# Pythagorean Proof an ‘Interesting Fact’

Computers have been generating proofs for mathematical statements for years. However, none has ever come close to the length of the proof of the Boolean Pythagorean triples problem.

A Pythagorean triple is a set of three whole numbers that satisfy a2 + b2 = c2. This is the equation most commonly used to find the lengths of the sides of a right angled triangle. For example, the triple 32 + 42 = 52 could describe a triangle with two sides of lengths 3 and 4 at right angles to each other, and the longest edge with length 5.

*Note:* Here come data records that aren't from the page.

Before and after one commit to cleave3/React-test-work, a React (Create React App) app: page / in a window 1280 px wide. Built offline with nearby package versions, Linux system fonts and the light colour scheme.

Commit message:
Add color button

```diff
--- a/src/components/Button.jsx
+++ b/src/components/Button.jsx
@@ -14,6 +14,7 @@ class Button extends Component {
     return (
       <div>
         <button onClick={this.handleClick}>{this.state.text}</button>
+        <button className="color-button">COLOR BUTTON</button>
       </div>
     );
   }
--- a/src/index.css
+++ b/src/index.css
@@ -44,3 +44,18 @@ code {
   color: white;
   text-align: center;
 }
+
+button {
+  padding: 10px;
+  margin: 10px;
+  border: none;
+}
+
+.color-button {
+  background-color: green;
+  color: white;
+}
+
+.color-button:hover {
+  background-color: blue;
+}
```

The Boolean Pythagorean triples problem was set by Ronald Graham in the 1980s, and asks whether it is possible to assign all positive whole numbers a colour of either blue or red, so that no three numbers in any Pythagorean triple have the same colour.
The problem is harder that it looks. Some integers are part of many Pythagorean triples, for example 5 is in the triple 3, 4, 5 as well as 5, 12, 13. If 5 is allocated the colour blue in the first triple, it must stay blue in the second, and either 12 or 13 or both must then be red. This carries on into the much higher numbers, and the team have shown that this task eventually becomes impossible at the number 7,825.

Scientists Marijn J. H. Heule, Oliver Kullmann and Victor W. Marek solved the problem – finding this limit – using the Cube-and-Conquer program. This searches all the possible solutions by placing them into cubes. Working through all of the combinations up to that limit would be impossible by hand; the original proof takes a whopping 200TB of storage space, about the capacity of 46,600 DVDs.

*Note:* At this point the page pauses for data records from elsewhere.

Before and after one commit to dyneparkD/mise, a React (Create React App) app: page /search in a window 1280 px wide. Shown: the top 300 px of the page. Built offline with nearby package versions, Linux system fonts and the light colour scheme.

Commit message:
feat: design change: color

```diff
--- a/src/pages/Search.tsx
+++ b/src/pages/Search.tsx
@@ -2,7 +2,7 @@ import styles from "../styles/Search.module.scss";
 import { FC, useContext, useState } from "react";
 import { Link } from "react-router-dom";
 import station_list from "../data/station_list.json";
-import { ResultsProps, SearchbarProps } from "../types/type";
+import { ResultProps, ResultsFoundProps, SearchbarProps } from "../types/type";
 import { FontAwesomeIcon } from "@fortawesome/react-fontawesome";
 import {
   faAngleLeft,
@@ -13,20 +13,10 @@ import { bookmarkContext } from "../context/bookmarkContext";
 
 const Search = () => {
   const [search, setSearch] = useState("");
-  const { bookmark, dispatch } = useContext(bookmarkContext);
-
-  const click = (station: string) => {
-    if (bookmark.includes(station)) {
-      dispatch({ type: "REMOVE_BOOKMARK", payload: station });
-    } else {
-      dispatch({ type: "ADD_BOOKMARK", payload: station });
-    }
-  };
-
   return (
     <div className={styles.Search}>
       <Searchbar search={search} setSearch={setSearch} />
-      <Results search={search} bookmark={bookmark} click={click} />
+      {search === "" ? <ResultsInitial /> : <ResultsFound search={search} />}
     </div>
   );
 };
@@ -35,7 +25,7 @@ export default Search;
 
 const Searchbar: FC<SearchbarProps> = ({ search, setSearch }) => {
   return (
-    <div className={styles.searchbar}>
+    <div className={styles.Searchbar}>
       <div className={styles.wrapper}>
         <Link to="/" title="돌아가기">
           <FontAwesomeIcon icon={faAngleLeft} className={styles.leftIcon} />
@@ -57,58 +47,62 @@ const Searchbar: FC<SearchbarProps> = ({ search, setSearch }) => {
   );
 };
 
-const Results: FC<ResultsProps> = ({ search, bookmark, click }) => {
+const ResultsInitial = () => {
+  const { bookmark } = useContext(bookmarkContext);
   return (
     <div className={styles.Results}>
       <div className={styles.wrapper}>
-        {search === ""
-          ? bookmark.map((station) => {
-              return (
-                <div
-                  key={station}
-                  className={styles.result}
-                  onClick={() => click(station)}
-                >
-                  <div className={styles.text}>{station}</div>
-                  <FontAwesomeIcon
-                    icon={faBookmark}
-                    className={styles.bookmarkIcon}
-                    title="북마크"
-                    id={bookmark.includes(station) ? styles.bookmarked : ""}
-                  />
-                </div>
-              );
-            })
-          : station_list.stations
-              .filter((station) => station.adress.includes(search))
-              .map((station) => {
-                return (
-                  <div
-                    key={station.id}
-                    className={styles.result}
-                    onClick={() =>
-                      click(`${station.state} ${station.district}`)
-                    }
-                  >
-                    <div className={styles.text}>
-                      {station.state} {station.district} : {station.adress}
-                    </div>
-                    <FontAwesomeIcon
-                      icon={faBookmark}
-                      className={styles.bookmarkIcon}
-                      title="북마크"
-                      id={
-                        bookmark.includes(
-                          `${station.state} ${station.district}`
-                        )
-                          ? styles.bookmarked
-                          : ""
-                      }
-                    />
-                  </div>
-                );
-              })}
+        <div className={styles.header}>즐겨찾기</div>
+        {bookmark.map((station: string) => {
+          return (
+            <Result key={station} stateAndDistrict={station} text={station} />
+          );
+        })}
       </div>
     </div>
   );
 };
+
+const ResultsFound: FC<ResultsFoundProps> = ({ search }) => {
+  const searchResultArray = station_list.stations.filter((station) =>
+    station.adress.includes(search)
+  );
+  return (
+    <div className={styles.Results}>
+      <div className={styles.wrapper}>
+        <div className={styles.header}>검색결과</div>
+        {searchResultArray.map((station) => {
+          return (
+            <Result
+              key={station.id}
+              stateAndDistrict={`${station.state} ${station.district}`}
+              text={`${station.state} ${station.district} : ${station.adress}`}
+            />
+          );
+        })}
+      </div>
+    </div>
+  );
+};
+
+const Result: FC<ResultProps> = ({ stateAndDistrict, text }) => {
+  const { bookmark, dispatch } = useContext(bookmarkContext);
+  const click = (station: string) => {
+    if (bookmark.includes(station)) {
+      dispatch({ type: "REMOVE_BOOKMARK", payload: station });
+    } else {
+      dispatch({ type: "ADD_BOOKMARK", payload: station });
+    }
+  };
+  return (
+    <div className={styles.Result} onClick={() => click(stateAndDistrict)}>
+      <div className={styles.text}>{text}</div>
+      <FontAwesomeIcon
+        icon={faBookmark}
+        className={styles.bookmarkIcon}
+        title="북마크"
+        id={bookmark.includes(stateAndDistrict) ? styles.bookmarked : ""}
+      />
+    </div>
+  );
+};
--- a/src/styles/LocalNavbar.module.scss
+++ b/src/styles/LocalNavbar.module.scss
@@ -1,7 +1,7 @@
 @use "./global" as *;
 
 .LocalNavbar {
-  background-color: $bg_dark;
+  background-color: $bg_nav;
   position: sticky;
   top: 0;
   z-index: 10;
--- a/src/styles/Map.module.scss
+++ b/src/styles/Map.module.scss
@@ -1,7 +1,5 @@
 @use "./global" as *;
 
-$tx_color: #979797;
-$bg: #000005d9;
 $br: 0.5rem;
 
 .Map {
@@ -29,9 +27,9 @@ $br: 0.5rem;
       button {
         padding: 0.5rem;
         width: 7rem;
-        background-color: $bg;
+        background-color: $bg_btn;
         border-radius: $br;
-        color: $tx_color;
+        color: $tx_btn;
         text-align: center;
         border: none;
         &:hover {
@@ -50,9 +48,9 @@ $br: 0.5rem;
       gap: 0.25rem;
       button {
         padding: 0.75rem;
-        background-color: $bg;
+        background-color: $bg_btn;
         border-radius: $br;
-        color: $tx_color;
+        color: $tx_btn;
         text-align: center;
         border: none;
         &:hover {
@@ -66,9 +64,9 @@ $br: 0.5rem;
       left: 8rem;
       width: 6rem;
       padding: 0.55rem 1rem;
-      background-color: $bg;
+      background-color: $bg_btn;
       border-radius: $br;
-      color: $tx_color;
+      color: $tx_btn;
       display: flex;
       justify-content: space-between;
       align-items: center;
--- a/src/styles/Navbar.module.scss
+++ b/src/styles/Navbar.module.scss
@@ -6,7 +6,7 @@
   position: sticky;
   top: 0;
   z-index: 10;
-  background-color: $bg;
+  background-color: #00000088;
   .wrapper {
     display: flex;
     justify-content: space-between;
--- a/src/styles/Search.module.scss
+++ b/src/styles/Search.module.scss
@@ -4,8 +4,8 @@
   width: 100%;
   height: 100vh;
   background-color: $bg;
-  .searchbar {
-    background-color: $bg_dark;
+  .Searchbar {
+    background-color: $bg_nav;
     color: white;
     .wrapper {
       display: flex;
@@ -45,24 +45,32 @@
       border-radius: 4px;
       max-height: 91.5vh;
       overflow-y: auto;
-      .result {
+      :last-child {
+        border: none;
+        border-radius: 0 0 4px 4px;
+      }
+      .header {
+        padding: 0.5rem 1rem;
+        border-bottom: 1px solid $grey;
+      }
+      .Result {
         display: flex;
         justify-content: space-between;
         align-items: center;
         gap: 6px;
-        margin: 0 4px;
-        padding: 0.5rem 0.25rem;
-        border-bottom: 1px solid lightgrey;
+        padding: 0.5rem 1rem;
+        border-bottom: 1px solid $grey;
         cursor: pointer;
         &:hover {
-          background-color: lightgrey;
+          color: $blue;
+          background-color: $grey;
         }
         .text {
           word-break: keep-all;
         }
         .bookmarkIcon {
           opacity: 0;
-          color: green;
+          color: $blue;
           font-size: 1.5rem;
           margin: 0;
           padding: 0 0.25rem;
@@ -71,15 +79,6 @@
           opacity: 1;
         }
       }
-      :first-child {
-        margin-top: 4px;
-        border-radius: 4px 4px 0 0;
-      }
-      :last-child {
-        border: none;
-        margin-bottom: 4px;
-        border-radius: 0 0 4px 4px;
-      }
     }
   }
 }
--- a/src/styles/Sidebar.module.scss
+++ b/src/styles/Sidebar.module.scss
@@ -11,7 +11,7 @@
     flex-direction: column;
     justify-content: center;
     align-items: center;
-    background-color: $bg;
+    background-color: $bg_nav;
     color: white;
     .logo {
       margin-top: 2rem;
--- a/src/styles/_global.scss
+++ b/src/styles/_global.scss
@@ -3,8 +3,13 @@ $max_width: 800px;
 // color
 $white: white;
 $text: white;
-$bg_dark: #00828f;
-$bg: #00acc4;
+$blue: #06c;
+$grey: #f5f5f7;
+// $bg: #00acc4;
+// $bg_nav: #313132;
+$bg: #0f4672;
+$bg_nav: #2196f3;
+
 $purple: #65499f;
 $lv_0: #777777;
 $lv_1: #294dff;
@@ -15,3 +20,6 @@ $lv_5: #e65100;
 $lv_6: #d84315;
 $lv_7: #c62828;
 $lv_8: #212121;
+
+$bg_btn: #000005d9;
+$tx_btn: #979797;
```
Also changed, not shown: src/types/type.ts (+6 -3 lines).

Even now, the solution is much too long to ever be read and verified by a human; the shortened version produced by the team would take 30,000 hours for a computer to process.
There are 102,300 possible ways to colour the integers up to 7,825, and even after a load of mathematical tricks were applied, from symmetry to number theory techniques, there still were a trillion combinations to check.

To find the solution, the team used the University of Texas’ Stampede Supercomputer, which ran 800 processors for two days.

Even though the problem has now been solved, and verified by another computer program, it doesn’t add much to our understanding of the problem, begging the question ‘is this a real proof?’. Previous use of computers to prove mathematical problems has later been verified by hand, but in this case it simply cannot be done. A real proof should improve our understanding of the problem, but we still don’t understand why colouring the integers works until 7,824 but stops there.

It’s a cool achievement, but in reality we have gained no further understanding of the problem and can’t solve similar problems any more easily.

The solution is little more than a useless fact.